Note: A Horizon pod on Microsoft Azure is separate and distinct entity from a Horizon pod on Azure VMware Solution (AVS). Those two are based on completely different technology — one is based on Horizon Connection Server technology and one is based on the Horizon Cloud pod-manager technology.
connection broker

A connection broker is responsible for connecting end users' clients with a virtual desktop VM or farm VM for the purpose of setting up a connected session between each end-user client and the agent running in that VM. This noun — broker — is used because one general definition of the noun broker in the English language is one who negotiates a transaction.

In desktop virtualization software's use cases, the connection broker receives the end-user's client request to make a connection with a virtual desktop VM or farm VM. The connection broker then routes the request appropriately and negotiates a connected session between the agent running in one of the VMs and that end-user client. The negotiation considers what types of pod-provisioned resources the end user is entitled to make connections with.

One of the Horizon Control Plane services is the Universal Broker service. Universal Broker is a multi-tenant, cloud-based service that enables the brokering of resources that span multiple pods and makes brokering decisions based on the geographic sites of users and pods.

A Horizon pod's Connection Server or a Horizon Cloud pod's pod manager VM is the component that facilitates the routing of the end-user client to a resource in the pod that meets the client's connection request.

VMware Information Experience Glossary

VMware Information Experience provides a glossary of terms that might be unfamiliar to you. For definitions of terms as they are used in VMware technical documentation, go to http://www.vmware.com/support/pubs.

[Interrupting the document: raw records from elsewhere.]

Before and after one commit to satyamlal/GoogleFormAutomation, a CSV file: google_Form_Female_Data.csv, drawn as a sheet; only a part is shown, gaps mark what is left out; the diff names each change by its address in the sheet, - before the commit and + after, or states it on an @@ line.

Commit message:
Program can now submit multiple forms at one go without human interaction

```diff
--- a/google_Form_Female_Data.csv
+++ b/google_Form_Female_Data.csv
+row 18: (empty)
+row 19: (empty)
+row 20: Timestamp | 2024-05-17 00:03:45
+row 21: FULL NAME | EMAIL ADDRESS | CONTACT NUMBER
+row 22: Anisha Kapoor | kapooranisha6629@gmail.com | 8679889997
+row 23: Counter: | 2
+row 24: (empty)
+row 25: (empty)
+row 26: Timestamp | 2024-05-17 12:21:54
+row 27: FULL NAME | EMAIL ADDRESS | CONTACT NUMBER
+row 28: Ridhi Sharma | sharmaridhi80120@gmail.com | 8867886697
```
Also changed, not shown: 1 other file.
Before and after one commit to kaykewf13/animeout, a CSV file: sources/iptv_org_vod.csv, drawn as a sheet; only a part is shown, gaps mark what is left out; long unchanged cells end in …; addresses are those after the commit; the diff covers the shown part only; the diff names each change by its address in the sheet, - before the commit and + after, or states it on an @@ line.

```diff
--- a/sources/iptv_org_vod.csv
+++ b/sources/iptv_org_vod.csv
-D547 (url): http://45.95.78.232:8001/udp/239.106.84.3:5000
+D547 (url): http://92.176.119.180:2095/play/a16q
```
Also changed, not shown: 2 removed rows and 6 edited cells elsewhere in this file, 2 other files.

VMware Privacy Notices

See https://www.vmware.com/help/privacy.html for information about how VMware handles information collected through this product.